|Droplets||Staged apps packaged with everything needed to run in a container.||
Cloud Foundry blobstores use the Fog Ruby gem to store blobs in
services like Amazon S3, WebDAV, or the NFS filesystem. The file system location of an internal blobstore is
A single blobstore typically stores all five types of blobs, but you can configure the Cloud Controller to use separate blobstores for each type.
After a blob deletion fails silently or something else goes wrong, the blobstore may contain blobs that the Cloud Controller no longer needs or lists in its database. These are called orphan blobs, and they waste blobstore capacity.
The Cloud Controller detects and removes orphan blobs by scanning part of the blobstore daily and checking for any blobs that its database does not account for. The process scans through the entire blobstore every week, and only removes blobs that show as orphans for three consecutive days.

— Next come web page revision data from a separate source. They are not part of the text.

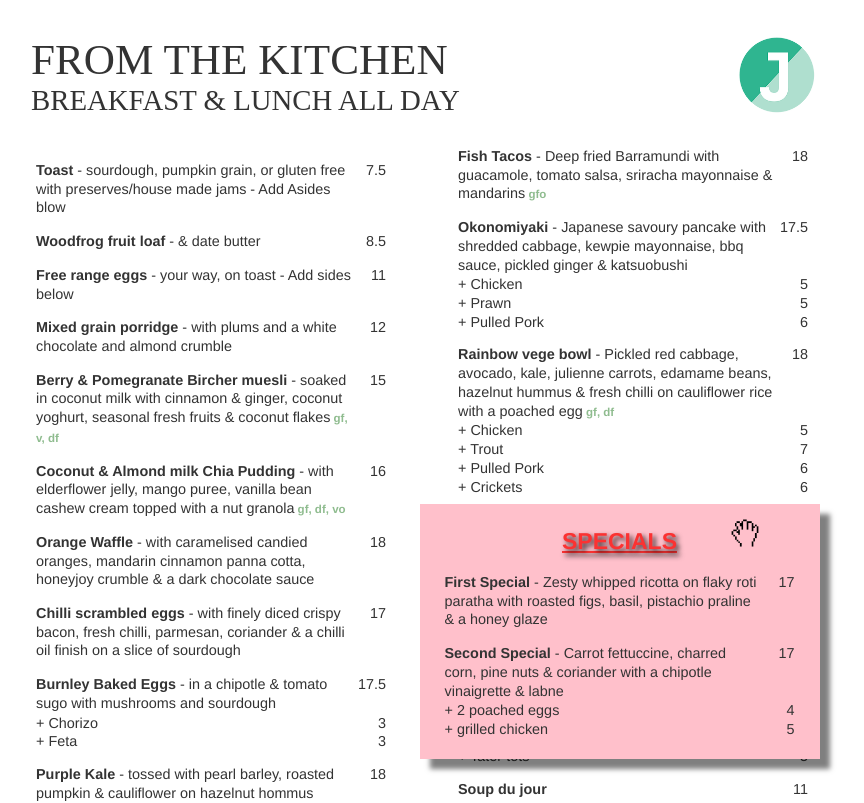
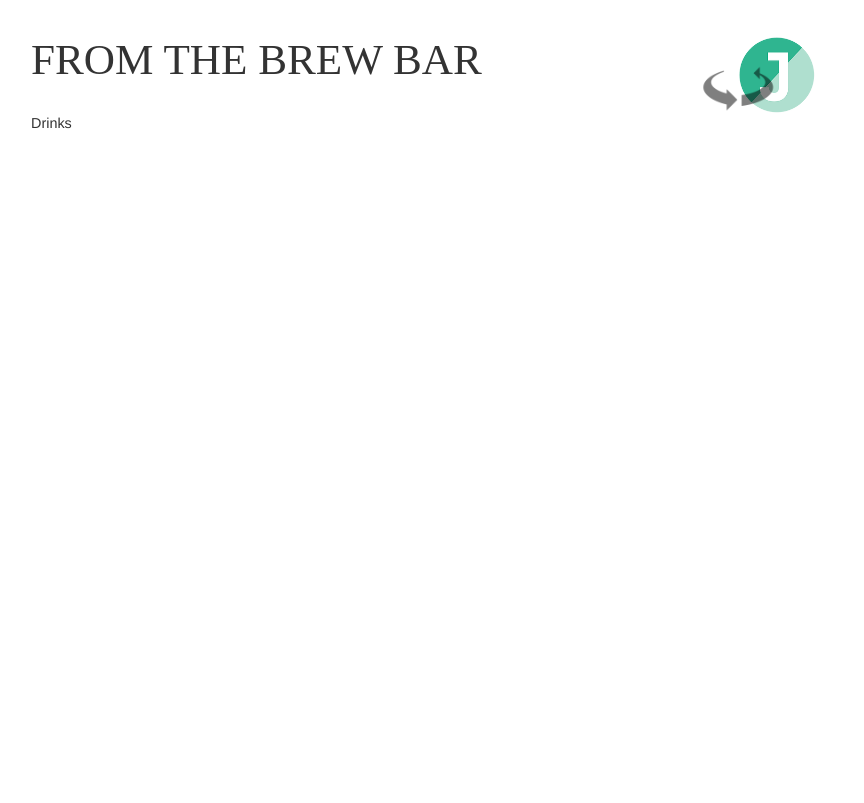
Before and after one commit to pcsmomo/menuboard, a React (Create React App) app in the folder client/: page /drinks in a window 1280 px wide. Shown: the top 803 px of the page, without its empty margins (194-1058 px from the left). Built offline with nearby package versions, Linux system fonts and the light colour scheme.

Commit message:
Add flip button

```diff
--- a/client/src/components/Menu.js
+++ b/client/src/components/Menu.js
@@ -3,8 +3,10 @@ import { connect } from "react-redux";
 import { BrowserRouter, Route } from "react-router-dom";
 import "../style/menu.css";
 
-import Header from "./board/Header";
+import FoodHeader from "./board/FoodHeader";
 import Food from "./board/Food";
+import DrinksHeader from "./board/DrinksHeader";
+import Drinks from "./board/Drinks";
 import Slider from "./slider/Slider";
 
 const applyBlur = {
@@ -17,16 +19,20 @@ const cancelBlur = {
 class Menu extends Component {
   render() {
     return (
+      <BrowserRouter>
         <div className="content">
           <div
             className="menu"
             style={this.props.toggle ? applyBlur : cancelBlur}
           >
-          <Header />
-          <Food />
+            <Route exact path="/" component={FoodHeader} />
+            <Route exact path="/" component={Food} />
+            <Route exact path="/drinks" component={DrinksHeader} />
+            <Route exact path="/drinks" component={Drinks} />
           </div>
           <Slider />
         </div>
+      </BrowserRouter>
     );
   }
 }
--- /dev/null
+++ b/client/src/components/board/DrinksHeader.js
@@ -0,0 +1,22 @@
+import React, { Component } from "react";
+import Flip from "./Flip";
+
+class DrinksHeader extends Component {
+  renderHeader() {
+    return (
+      <header>
+        <div className="title">
+          <div className="mainTitle">FROM THE BREW BAR</div>
+        </div>
+        <img className="logo" src="/images/jethro_logo.png" alt="logo" />
+        <Flip link="/" />
+      </header>
+    );
+  }
+
+  render() {
+    return <div>{this.renderHeader()}</div>;
+  }
+}
+
+export default DrinksHeader;
--- /dev/null
+++ b/client/src/components/board/Flip.js
@@ -0,0 +1,10 @@
+import React, { Component } from "react";
+import { Link } from "react-router-dom";
+
+class Flip extends Component {
+  render() {
+    return <Link to={this.props.link} className="flip" />;
+  }
+}
+
+export default Flip;
--- a/client/src/components/board/Header.js
+++ b/client/src/components/board/FoodHeader.js
@@ -1,4 +1,5 @@
 import React, { Component } from "react";
+import Flip from "./Flip";
 
 class Header extends Component {
   renderHeader() {
@@ -9,6 +10,7 @@ class Header extends Component {
           <div className="subTitle">BREAKFAST & LUNCH ALL DAY</div>
         </div>
         <img className="logo" src="/images/jethro_logo.png" alt="logo" />
+        <Flip link="/drinks" />
       </header>
     );
   }
--- a/client/src/style/menu.css
+++ b/client/src/style/menu.css
@@ -146,6 +146,19 @@ header {
   }
 }
 
+.flip {
+  position: fixed;
+  top: 15%;
+  right: 10%;
+  width: 80px;
+  height: 80px;
+  background: url("/images/flip.png") no-repeat;
+  background-size: contain;
+  opacity: 0.5;
+  z-index: 8;
+}
+
+/* Media query for mobile */
 @media only screen and (max-width: 500px) {
   .main {
     column-count: 1;
--- a/client/src/style/slider.css
+++ b/client/src/style/slider.css
@@ -113,6 +113,7 @@
   }
 }
 
+/* Media query for mobile */
 @media only screen and (max-width: 500px) {
   .sliderArea {
     padding-top: 10px;
```
Also changed, not shown: client/public/images/flip.png (added). Lines whose indentation alone changed are shown as unchanged.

The Cloud Controller performs this automatic cleanup when the
cloud_controller_worker job property
cc.perform_blob_cleanup is set to
The Cloud Controller does not track resource cache and buildpack cache blob types in its database, so it does not clean them up automatically as it does with app package, buildpack, and droplet type blobs.
To clean up the buildpack cache, admin users can run
cf curl -X DELETE /v2/blobstores/buildpack_cache. This empties the buildpack cache completely, which is a safe operation.
To clean up the resource cache, delete it as follows:
- Internal blobstore: Run
bosh sshto connect to the blobstore VM (NFS or WebDav) and
rm *the contents of the
- External blobstore: Use the file store’s API to delete the contents of the
Do not manually delete app package, buildpack, or droplet blobs from the blobstore. To free up resources from those locations, run
cf delete-buildpack for buildpacks or
cf delete for app packages and droplets.
rspec runs a test suite with the SQLite in-memory database.
Specify a connection string using the
DB_CONNECTION environment variable to
test against Postgres and MySQL. For example:
DB_CONNECTION="postgres://postgres@localhost:5432/ccng" rspec DB_CONNECTION="mysql2://root:password@localhost:3306/ccng" rspec
Travis currently runs two build jobs against Postgres and MySQL.
For more information about how Cloud Foundry aggregates and streams logs and metrics, see the Overview of the Loggregator System topic.Create a pull request or raise an issue on the source for this page in GitHub